Paper No. 14-7
Presentation Time: 3:00 PM
PRESERVATION OF A DIVERSE ICHTHYOFAUNA IN MIOCENE AND PLIOCENE LAKES ON THE WESTERN SNAKE RIVER PLAIN, IDAHO AND OREGON

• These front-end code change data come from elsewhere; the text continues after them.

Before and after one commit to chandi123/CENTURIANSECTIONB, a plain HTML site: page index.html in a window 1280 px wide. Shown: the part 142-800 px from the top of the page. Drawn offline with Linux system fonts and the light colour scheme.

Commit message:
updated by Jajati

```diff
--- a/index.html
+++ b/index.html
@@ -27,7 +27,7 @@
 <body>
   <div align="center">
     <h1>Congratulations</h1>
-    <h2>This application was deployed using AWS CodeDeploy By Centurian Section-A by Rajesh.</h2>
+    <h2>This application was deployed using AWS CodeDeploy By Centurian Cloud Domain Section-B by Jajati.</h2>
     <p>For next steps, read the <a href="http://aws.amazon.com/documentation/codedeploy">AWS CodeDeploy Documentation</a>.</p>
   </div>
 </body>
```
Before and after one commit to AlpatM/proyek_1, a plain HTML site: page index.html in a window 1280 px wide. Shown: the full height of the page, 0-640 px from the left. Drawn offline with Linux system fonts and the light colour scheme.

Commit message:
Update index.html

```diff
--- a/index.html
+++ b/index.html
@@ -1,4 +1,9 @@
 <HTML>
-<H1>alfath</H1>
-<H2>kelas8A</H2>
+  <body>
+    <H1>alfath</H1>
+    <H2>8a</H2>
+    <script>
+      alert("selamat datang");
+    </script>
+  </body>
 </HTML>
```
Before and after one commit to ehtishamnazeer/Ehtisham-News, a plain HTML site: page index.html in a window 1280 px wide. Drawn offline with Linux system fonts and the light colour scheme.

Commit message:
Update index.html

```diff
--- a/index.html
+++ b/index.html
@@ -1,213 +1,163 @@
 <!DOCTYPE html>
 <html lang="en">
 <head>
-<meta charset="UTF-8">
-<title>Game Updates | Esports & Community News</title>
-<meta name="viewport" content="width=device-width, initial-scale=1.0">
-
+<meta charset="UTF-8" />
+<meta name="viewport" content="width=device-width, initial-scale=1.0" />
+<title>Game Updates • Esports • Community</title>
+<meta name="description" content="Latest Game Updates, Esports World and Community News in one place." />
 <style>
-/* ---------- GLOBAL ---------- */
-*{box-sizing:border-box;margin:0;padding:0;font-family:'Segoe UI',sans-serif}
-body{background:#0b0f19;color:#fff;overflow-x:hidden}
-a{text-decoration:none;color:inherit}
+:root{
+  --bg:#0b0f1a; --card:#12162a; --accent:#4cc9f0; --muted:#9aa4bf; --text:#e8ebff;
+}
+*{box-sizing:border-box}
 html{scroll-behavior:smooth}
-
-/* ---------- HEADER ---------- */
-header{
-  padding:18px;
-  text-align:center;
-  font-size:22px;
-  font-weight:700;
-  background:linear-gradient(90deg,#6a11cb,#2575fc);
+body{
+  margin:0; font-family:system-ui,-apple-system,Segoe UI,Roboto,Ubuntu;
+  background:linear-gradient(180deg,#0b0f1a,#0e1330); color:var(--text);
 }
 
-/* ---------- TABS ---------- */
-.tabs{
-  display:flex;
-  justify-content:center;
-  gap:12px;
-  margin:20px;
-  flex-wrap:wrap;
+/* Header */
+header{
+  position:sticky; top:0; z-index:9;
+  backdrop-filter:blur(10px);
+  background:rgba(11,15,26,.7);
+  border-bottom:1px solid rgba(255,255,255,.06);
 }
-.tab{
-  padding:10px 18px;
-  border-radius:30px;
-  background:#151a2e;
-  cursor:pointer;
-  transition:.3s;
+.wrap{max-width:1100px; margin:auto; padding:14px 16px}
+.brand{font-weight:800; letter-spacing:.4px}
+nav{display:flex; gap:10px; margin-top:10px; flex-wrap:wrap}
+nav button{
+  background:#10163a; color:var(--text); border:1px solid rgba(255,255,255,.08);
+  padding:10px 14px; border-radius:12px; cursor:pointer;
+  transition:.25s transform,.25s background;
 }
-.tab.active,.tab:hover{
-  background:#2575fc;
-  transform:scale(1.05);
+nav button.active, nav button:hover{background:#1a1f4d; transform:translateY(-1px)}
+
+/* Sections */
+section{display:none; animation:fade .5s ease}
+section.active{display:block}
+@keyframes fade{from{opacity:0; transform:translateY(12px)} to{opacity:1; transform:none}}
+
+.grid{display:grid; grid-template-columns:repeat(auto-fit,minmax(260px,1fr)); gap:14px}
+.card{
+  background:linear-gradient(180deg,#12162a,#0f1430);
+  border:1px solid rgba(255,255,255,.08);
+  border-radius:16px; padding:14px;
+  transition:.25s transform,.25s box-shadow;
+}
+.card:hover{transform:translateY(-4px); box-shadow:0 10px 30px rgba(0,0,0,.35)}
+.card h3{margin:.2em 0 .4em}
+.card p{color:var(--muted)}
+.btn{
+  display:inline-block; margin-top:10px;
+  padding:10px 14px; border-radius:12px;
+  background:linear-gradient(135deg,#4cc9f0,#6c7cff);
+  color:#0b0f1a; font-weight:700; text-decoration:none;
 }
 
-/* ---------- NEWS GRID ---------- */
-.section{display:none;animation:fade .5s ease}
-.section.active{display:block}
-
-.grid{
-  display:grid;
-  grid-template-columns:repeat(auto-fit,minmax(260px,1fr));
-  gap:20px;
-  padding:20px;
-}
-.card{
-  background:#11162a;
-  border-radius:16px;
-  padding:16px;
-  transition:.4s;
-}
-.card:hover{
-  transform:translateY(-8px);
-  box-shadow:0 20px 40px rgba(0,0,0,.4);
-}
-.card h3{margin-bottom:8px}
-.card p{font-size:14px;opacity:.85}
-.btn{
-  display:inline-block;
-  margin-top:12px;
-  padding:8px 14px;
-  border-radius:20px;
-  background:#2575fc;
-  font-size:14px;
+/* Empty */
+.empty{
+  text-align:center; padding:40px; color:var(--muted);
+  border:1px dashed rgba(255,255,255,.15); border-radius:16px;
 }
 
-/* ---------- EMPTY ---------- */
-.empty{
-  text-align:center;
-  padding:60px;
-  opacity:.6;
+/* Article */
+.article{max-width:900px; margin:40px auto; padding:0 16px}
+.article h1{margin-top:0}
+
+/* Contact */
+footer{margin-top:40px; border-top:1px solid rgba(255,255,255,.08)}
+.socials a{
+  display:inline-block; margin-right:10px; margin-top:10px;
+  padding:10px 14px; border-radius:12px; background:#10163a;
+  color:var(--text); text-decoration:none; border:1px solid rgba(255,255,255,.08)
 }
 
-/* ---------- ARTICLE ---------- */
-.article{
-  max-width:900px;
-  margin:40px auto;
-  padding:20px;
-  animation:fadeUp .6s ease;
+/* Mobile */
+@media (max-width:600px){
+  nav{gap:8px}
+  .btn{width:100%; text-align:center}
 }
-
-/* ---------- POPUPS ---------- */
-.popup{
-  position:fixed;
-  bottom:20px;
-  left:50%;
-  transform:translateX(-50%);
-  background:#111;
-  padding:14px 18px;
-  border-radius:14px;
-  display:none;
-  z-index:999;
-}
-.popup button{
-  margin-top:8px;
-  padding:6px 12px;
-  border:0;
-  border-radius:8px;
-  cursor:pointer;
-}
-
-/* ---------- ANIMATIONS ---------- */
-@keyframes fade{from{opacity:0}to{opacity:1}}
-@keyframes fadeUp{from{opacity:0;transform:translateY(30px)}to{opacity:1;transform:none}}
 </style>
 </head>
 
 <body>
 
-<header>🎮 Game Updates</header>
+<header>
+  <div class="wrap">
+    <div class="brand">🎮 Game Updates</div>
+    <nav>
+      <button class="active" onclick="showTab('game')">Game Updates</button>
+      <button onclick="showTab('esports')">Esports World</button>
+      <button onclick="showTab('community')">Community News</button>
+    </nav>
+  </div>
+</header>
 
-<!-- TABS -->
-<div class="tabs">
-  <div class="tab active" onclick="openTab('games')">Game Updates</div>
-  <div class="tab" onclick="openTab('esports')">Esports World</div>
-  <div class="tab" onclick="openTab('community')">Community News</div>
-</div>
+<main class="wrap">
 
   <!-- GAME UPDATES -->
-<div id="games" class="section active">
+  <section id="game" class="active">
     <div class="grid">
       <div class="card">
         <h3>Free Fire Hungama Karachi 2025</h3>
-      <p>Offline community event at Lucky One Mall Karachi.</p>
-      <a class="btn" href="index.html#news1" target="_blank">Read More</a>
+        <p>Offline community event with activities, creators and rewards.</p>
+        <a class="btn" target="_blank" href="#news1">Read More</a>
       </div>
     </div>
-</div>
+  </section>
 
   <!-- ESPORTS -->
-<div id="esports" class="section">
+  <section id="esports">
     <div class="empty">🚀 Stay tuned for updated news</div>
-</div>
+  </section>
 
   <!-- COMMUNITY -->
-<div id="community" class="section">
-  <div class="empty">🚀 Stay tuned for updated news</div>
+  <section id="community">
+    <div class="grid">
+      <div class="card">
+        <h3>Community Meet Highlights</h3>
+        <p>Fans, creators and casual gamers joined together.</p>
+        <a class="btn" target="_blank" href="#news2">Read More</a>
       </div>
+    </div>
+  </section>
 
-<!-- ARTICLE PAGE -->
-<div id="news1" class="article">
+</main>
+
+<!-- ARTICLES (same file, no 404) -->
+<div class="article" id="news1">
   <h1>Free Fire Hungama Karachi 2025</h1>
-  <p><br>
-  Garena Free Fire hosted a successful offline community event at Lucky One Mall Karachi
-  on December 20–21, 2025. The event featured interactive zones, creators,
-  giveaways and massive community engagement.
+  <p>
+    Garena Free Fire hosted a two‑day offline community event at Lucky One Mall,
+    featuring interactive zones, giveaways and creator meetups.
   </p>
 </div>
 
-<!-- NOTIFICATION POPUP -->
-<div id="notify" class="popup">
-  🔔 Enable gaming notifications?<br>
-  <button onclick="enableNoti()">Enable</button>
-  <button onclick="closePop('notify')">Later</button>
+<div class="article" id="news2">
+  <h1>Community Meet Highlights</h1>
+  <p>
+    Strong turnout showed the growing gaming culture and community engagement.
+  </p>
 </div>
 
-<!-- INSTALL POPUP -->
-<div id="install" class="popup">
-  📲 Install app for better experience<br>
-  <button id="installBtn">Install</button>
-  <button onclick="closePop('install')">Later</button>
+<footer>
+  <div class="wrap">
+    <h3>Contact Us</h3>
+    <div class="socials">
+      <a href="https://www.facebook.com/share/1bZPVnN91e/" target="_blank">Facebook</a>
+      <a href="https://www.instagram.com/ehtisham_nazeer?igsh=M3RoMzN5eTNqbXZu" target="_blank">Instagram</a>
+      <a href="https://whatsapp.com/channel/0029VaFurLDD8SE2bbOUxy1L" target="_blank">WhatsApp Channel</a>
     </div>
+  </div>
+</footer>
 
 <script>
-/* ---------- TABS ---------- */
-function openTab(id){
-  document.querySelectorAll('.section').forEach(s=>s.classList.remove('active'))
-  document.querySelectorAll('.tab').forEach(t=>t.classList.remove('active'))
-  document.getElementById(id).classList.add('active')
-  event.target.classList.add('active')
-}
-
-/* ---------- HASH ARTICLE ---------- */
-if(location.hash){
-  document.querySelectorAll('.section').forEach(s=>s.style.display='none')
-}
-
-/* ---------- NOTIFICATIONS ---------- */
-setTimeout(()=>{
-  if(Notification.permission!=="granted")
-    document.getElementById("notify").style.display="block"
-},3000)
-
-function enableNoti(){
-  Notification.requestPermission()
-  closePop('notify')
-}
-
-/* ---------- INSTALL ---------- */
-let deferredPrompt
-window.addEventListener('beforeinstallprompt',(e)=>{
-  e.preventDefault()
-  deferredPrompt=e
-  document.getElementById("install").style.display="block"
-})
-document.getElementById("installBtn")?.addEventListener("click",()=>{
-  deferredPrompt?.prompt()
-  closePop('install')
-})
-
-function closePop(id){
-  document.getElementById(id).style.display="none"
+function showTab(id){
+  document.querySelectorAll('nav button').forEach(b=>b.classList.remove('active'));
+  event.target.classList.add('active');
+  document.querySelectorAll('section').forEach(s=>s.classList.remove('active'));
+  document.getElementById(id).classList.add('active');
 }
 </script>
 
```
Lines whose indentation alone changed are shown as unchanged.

The Western Snake River Plain (WSRP) is a Neogene rift that hosted a series of lakes. Lacustrine sediments in the WSRP are excellently exposed at many localities south of the Snake River. They are primarily friable silts and sands and interbedded volcanics, with abundant fossils, of the Poison Creek Fm (11.3 to 8.9 Ma), Chalk Hills Fm (ca 8.5 to a minimum of 6.4 Ma), and Glenns Ferry Fm (4.3 to 1.8 Ma), each separated by unconformities. Interbedded basalts and tephras provide an excellent radiogenic stratigraphic context for understanding evolutionary diversification. The Poison Creek Fm remains poorly understood; but the Chalk Hills Fm and Glenns Ferry Fm have been under investigation for over a century. Sedimentological and biological data (limestones, diatoms, ostracods, mollusks, and fishes) reveal the lakes to have been well-oxygenated and slightly alkaline. The Glenns Ferry Lake was deep and oligotrophic. Tens of thousands of individual fish bones from these lakes and many intact crania have been collected since 1870. Most fish bones here are disarticulated, excellently preserved, free of matrix and without distortion. Collectively the assemblage provides large samples of three-dimensional elements, which can be compared with those of extant and fossil taxa. The ichthyofaunas of the Chalk Hills (25 sp.) and Glenns Ferry (32 sp.) lakes include representatives of salmonids, minnows, suckers, catfish, sunfish, and sculpins. These assemblages are the most diverse faunas from any Neogene site in North America and include the largest diversity of fossil salmonids anywhere; they provide benchmark data for historical biogeography of the western North American fish fauna. Comparison with modern analogs permits interpretations of niche partitioning and speciation processes. The presence of migratory and lake-locked salmonids suggest intermittent connection to the sea, at the same time that salmonid remains first appear in coastal marine and tributary sediments of California, Washington, and Oregon. WSRP Neogene taxa are most closely related to modern fishes of the Sacramento and Klamath drainages, while ichthyofaunas from the Ringold Fm, adjacent to the Columbia River in central Washington, imply regional connections before and during the latter half of the Glenns Ferry deposition.